> WHAT THE EXERCISE ASKS: Go over the data and keep only the lines that include "components".

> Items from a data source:

****************

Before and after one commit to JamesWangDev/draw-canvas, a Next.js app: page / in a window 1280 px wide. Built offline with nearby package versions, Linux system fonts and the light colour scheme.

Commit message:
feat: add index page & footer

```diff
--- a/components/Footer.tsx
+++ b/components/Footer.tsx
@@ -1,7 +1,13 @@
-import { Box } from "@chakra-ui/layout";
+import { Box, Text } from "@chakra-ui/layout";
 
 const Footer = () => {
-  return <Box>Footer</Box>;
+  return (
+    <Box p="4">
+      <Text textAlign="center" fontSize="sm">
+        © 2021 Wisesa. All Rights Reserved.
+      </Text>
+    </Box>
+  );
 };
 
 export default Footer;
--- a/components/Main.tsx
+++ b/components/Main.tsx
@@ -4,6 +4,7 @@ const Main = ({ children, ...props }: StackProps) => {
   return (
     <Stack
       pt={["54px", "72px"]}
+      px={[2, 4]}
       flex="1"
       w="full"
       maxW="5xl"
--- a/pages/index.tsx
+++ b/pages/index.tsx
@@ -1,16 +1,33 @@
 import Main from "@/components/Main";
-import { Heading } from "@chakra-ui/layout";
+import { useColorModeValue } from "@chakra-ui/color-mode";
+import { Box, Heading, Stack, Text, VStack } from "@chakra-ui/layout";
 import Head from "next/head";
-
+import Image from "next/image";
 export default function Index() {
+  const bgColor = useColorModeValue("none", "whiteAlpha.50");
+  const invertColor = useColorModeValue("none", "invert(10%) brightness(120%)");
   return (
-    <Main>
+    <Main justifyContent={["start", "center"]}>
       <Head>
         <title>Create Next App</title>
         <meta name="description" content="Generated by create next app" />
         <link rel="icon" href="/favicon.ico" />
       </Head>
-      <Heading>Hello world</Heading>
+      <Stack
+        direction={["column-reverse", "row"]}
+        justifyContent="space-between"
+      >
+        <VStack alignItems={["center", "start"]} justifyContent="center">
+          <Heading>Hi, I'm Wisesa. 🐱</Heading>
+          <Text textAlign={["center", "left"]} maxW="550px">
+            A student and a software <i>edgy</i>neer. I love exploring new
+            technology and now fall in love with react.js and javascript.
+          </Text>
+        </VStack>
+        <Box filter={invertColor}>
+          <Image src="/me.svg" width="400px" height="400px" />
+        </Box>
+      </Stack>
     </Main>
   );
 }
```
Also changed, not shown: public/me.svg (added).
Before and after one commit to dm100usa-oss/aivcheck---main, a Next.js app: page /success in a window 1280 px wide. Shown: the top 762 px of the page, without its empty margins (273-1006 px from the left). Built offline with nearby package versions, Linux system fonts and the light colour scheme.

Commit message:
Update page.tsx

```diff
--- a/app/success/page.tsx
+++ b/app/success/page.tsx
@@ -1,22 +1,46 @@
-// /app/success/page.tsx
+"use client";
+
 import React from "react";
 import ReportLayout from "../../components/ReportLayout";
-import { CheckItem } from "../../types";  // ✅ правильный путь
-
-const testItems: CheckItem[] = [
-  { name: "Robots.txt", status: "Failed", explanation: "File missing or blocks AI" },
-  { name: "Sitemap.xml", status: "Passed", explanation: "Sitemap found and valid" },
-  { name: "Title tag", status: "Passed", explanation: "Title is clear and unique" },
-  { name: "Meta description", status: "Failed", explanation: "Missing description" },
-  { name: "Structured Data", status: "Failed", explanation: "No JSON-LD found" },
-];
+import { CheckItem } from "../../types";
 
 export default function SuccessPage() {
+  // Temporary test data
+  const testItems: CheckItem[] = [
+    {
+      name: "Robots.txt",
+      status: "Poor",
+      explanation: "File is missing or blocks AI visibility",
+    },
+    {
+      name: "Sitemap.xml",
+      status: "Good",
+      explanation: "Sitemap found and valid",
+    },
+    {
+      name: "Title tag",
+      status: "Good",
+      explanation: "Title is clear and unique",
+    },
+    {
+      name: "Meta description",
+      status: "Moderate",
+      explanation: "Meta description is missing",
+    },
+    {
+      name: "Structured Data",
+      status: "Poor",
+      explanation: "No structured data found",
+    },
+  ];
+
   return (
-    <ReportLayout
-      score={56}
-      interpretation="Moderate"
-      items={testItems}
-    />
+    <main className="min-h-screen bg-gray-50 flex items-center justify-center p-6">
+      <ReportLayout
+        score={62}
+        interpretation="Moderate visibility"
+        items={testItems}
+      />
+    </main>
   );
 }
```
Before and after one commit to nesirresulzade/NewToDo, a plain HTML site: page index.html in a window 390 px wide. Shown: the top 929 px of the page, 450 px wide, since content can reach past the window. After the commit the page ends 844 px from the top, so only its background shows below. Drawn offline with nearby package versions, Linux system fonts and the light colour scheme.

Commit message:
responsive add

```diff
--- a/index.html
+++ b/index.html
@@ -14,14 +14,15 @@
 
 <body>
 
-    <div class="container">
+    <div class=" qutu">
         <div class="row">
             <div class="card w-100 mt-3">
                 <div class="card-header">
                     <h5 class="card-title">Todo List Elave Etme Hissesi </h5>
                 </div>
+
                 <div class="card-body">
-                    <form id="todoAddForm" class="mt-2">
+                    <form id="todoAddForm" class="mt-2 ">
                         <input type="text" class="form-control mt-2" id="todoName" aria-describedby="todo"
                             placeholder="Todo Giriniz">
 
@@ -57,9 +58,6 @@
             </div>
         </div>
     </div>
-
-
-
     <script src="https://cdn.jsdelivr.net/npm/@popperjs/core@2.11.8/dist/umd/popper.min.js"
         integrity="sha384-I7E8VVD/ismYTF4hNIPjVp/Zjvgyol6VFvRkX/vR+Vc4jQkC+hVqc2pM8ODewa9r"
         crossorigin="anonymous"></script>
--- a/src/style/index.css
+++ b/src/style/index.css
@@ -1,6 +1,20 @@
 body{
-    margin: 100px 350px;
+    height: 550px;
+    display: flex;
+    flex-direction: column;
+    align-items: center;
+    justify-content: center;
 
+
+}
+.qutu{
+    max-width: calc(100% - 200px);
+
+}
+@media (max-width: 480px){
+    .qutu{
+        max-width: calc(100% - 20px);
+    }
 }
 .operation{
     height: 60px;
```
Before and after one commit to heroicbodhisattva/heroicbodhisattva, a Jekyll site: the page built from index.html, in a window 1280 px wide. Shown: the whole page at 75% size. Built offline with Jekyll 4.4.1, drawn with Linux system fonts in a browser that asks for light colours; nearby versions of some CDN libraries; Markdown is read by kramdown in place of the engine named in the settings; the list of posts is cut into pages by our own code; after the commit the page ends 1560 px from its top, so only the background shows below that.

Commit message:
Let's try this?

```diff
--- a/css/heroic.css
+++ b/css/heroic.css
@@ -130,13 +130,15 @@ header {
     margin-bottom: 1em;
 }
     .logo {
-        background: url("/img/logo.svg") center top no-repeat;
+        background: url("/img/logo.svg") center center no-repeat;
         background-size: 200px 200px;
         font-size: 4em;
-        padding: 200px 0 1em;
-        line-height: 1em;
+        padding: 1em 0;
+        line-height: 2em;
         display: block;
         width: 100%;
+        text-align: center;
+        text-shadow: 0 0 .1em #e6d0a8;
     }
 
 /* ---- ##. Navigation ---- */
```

****************

> ANSWER AREA:
--- a/components/Footer.tsx
+++ b/components/Footer.tsx
--- a/components/Main.tsx
+++ b/components/Main.tsx
 import Main from "@/components/Main";
 import ReportLayout from "../../components/ReportLayout";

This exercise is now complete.